Interdepartmental Flood Policy Co-ordination Group
The Interdepartmental Flood Policy Coordination Group, that I chair, met twice in 2015, four times in 2016, and once in 2017. The most recent meeting was held on 7th February, 2018.
In November 2016, Government agreed an interim report from the Interdepartmental Flood Policy Coordination Group setting out progress on its work and making appropriate recommendations for consideration by Government. This report is available to view on the OPW website at
At the Group’s most recent meeting, members reported on progress in their areas in national flood policy that included updates in relation to the National Adaptation Framework, published by Minister Denis Naughten T.D. on 19 January 2018 and the Catchment Flood Risk Assessment and Management (CFRAM) Programme and the associated Flood Risk Management Plans.
National Flood Forecasting & Warning Service
A Steering Group has been established to steer, support and oversee the establishment of a new National Flood Forecasting Service. The Steering Group has met on fifteen occasions to date, agreed a Terms of Reference and prepared and agreed an implementation plan comprising a number of phases, including an initial set-up phase and a development and trial phase. Work is now progressing on these phases. The service will deal with flood forecasting from fluvial (river) and coastal sources. When established it will involve the issuing of flood forecasts and general alerts.
Given the complexities involved in establishing, designing, developing and testing this new service, it is anticipated that it will take at least 5 years before it is fully operational and it is estimated it will require a staffing complement of 15 full-time posts. Met Éireann has appointed two staff members to date to the project.
Individual Property Protection
The Interdepartmental Flood Policy Co-ordination Group this year is considering the potential costs and benefits associated with the introduction of an individual property protection scheme.

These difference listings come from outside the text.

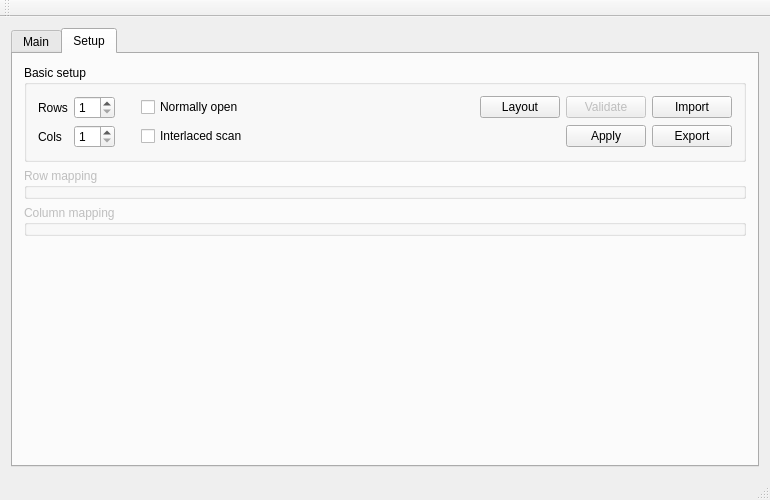
Above: FlightController/FlightController.ui from dmaone/CommonSense before the change. Below: the same form after it.
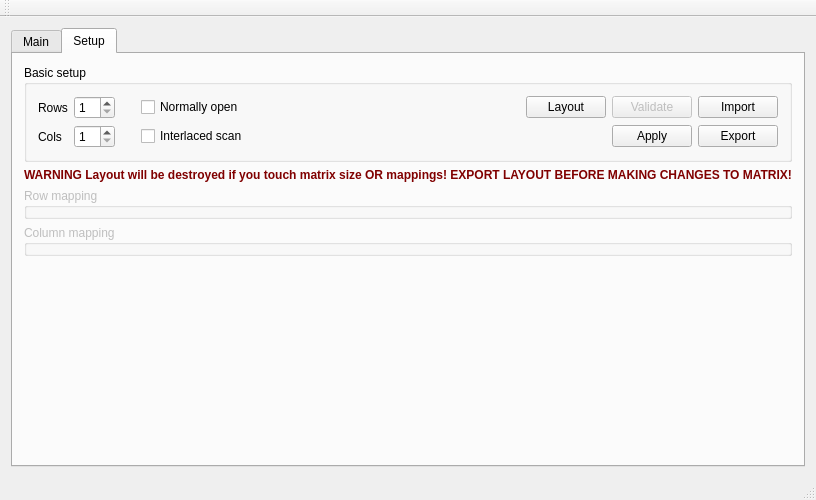
That is the form after the change. The open tabs and pages were chosen to show the change. Custom widgets are drawn as their Qt base class.

The edit to the form file:
```diff
--- a/FlightController/FlightController.ui
+++ b/FlightController/FlightController.ui
@@ -299,6 +299,28 @@
           </layout>
          </widget>
         </item>
+        <item>
+         <widget class="QLabel" name="label_3">
+          <property name="font">
+           <font>
+            <weight>75</weight>
+            <bold>true</bold>
+           </font>
+          </property>
+          <property name="layoutDirection">
+           <enum>Qt::LeftToRight</enum>
+          </property>
+          <property name="styleSheet">
+           <string notr="true">color: #800000;</string>
+          </property>
+          <property name="text">
+           <string>WARNING Layout will be destroyed if you touch matrix size OR mappings! EXPORT LAYOUT BEFORE MAKING CHANGES TO MATRIX!</string>
+          </property>
+          <property name="alignment">
+           <set>Qt::AlignCenter</set>
+          </property>
+         </widget>
+        </item>
         <item>
          <widget class="QGroupBox" name="RowMapping">
           <property name="enabled">
```
Left out of the diff: 72 changed lines with no effect on the pictures.
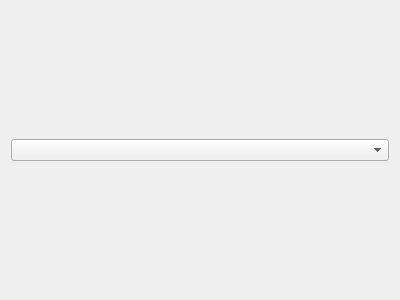
Old version of the form Platan/PlatanUI/newprojectdialog.ui in the repository agabor/platan.
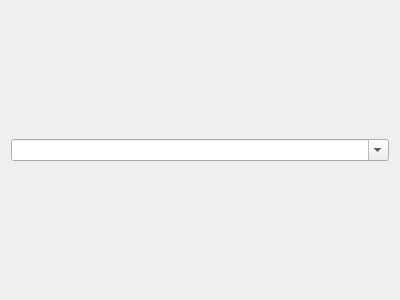
New version of the form.

What changed in the file:
```diff
--- a/Platan/PlatanUI/newprojectdialog.ui
+++ b/Platan/PlatanUI/newprojectdialog.ui
@@ -15,7 +15,11 @@
   </property>
   <layout class="QVBoxLayout" name="verticalLayout">
    <item>
-    <widget class="QComboBox" name="comboBox"/>
+    <widget class="QComboBox" name="comboBox">
+     <property name="editable">
+      <bool>true</bool>
+     </property>
+    </widget>
    </item>
   </layout>
  </widget>
```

The Group is being informed by two different pilot projects, in Thomastown and Graiguenamanagh in County Kilkenny and Crossmolina in County Mayo. The Co-ordination Group’s work, when completed, will be submitted to Government for consideration in the context of the merits of the introduction by Government of any scheme to support individual property protection measures.
Both pilots are being funded through the OPW’s Minor Flood Mitigation Works and Coastal Protection Scheme. In respect of the Kilkenny pilot, the OPW is funding the costs of a research and feasibility study into the potential provision of individual property protection. Kilkenny County Council is considering the consulting engineers’ preliminary report to help inform recommendations to the OPW on the next stages of the pilot. To date the council have drawn down some €30,000 towards the cost of the study.
In Crossmolina, consultants completed surveys of individual properties to assess their suitability for floodgates and Mayo County Council procured a contractor who is currently engaging with the community and installing the defences at the relevant properties. The OPW has provided some €237,000 in funding to date for this pilot.
The review of the Minor Works Mitigation Works and Coastal Protection Scheme was completed in June 2017 which resulted in many improvements to the eligibility/benefit criteria of the Scheme.
For example, the upper financial threshold has been increased substantially from €500,000 to €750,000 and benefit allowances have been updated to reflect different property types, with inclusion of farm yard/buildings as commercial premises.
All Local Authorities were notified of the revised criteria, which are effective for applications received after 1 June 2017. The revised criteria are available on www.opw.ie.
The OPW will shortly be publishing on www.flooding.ie guidance to landowners in relation to the maintenance of watercourses on or near their lands in the context of managing flood risk.